Citigroup Inc. (C) and Bank of America Corp. (BAC) were the reigning champions of finance in 2006 as home prices peaked, leading the 10 biggest U.S. banks and brokerage firms to their best year ever with $104 billion of profits.
Treasury Secretary Henry Paulson stepped off the elevator into the Third Avenue offices of hedge fund Eton Park Capital Management LP in Manhattan. It was July 21, 2008, and market fears were mounting. Four months earlier, Bear Stearns Cos. had sold itself for just $10 a share to JPMorgan Chase & Co.
John Hammergren, CEO of healthcare provider McKesson, earned $145m last year. Photograph: George Nikitin/AP
This URL is broken. See: http://pear.ly/gtfzO by Oct 5
This URL is broken. See: http://pear.ly/gtfCy by Oct 5
Nearly four years after Washington began its huge rescues of banks with taxpayer dollars, an important player in this, one of the great financial dramas of all time, is offering a damning account of how the Bush and Obama administrations handled the whole episode. He is Neil Barofsky. Remember him — the man whose job it was to police the $700 billion ?
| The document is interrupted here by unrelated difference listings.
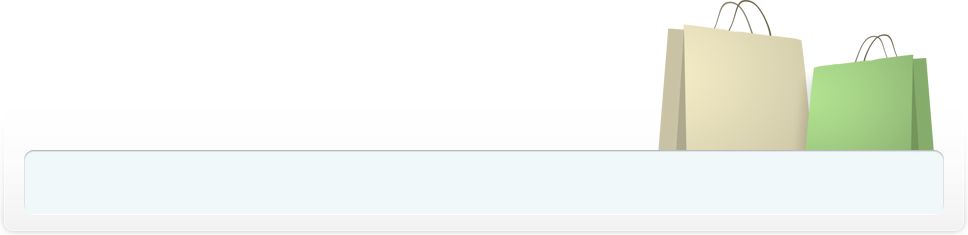
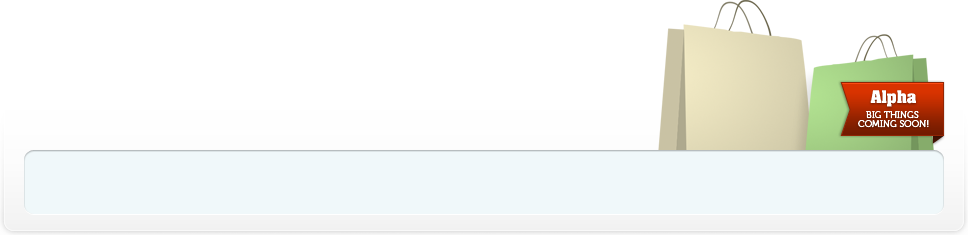
added alpha label in header image among other fixes

Changed region(s): [[0.8678, 0.3277, 0.9917, 0.6255]]

diff --git a/public/stylesheets/application.css b/public/stylesheets/application.css
@@ -192,3 +192,5 @@ span.tool-tip a {color: #FFF;-moz-border-radius:3px;-webkit-border-radius:3px;bo
 .footer .sinefunc-brand {margin-right: 10px !important;}
 .footer .sinefunc-brand a {padding-top: 36px; background: url(../images/sinefunc-brand.png) no-repeat; width: 176px; margin-bottom: 10px;}
 .footer .copyright {line-height: 36px;}
+
+#fdbk_tab {bottom: 55%; top: auto !important;}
Illustration by Victor Juhasz April 25, 2013 1:00 PM ET C onspiracy theorists of the world, believers in the hidden hands of the Rothschilds and the Masons and the Illuminati, we skeptics owe you an apology.
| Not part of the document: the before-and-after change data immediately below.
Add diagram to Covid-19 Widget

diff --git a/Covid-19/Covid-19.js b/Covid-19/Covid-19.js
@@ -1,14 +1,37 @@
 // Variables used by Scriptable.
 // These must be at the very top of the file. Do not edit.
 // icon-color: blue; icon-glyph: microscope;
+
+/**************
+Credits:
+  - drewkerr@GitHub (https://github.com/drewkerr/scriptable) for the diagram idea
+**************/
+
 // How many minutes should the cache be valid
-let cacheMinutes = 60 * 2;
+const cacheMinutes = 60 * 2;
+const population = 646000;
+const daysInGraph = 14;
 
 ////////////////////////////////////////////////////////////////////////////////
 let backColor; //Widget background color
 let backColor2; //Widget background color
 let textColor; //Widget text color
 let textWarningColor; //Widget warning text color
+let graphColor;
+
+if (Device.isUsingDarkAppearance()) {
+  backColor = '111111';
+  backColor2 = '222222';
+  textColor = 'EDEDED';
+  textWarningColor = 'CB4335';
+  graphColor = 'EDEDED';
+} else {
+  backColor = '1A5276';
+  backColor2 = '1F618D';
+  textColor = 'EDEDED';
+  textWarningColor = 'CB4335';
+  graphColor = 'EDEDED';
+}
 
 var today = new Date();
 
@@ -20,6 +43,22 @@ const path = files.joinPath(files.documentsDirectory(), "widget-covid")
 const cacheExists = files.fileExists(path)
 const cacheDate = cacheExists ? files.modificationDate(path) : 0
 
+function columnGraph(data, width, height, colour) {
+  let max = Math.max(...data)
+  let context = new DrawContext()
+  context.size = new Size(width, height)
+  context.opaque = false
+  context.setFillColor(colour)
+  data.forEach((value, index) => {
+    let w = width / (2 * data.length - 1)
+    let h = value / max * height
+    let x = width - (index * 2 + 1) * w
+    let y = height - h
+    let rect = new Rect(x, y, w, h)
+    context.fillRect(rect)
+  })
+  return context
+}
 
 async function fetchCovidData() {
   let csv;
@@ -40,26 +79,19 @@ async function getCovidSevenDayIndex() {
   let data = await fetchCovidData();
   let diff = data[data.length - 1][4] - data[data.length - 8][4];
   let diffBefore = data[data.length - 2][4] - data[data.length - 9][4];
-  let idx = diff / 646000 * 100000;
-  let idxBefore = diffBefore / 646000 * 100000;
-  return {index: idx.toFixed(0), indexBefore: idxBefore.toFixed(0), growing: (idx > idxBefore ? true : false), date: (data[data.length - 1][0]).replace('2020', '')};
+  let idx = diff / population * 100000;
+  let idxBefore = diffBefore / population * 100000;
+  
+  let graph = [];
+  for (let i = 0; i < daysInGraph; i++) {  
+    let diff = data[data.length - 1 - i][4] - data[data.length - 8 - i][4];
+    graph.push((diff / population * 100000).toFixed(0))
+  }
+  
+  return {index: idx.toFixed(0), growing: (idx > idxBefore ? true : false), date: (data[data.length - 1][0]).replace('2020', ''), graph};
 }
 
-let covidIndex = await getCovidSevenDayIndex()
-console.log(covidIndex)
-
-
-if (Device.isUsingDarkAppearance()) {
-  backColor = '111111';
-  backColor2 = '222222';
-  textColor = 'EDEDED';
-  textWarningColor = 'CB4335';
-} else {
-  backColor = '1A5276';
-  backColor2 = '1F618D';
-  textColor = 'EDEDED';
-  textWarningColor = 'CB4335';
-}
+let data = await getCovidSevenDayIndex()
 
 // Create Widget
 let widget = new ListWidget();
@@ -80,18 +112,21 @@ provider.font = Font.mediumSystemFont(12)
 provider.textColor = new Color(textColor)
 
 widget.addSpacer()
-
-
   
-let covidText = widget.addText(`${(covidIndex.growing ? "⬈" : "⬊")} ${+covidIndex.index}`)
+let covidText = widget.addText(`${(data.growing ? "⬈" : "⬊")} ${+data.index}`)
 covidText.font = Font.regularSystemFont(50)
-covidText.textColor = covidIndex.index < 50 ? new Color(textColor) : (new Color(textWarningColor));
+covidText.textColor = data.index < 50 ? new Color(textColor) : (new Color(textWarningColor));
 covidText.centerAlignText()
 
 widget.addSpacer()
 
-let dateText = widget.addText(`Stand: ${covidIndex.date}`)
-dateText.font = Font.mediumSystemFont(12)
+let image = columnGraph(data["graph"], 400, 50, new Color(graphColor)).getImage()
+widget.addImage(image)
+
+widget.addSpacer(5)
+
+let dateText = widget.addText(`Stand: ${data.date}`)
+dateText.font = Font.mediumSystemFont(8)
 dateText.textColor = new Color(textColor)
In the latest of a flurry of under-the-wire lawsuits that seem to conflict with an imminent foreclosure fraud settlement, Eric Schneiderman, the Attorney General of New York and a co-chair of the federal task force looking into the residential mortgage-backed securities market, sued three banks for their use of the MERS electronic registry which resulted in fraudulent foreclosure filings.
Details of JPMorgan Chase's multibillion-dollar trading loss — brought to light by a riveting and devastating report  from the Senate Permanent Subcommittee on Investigations — demonstrate what a sham that is. Bankers aren't acting cautious and chastened.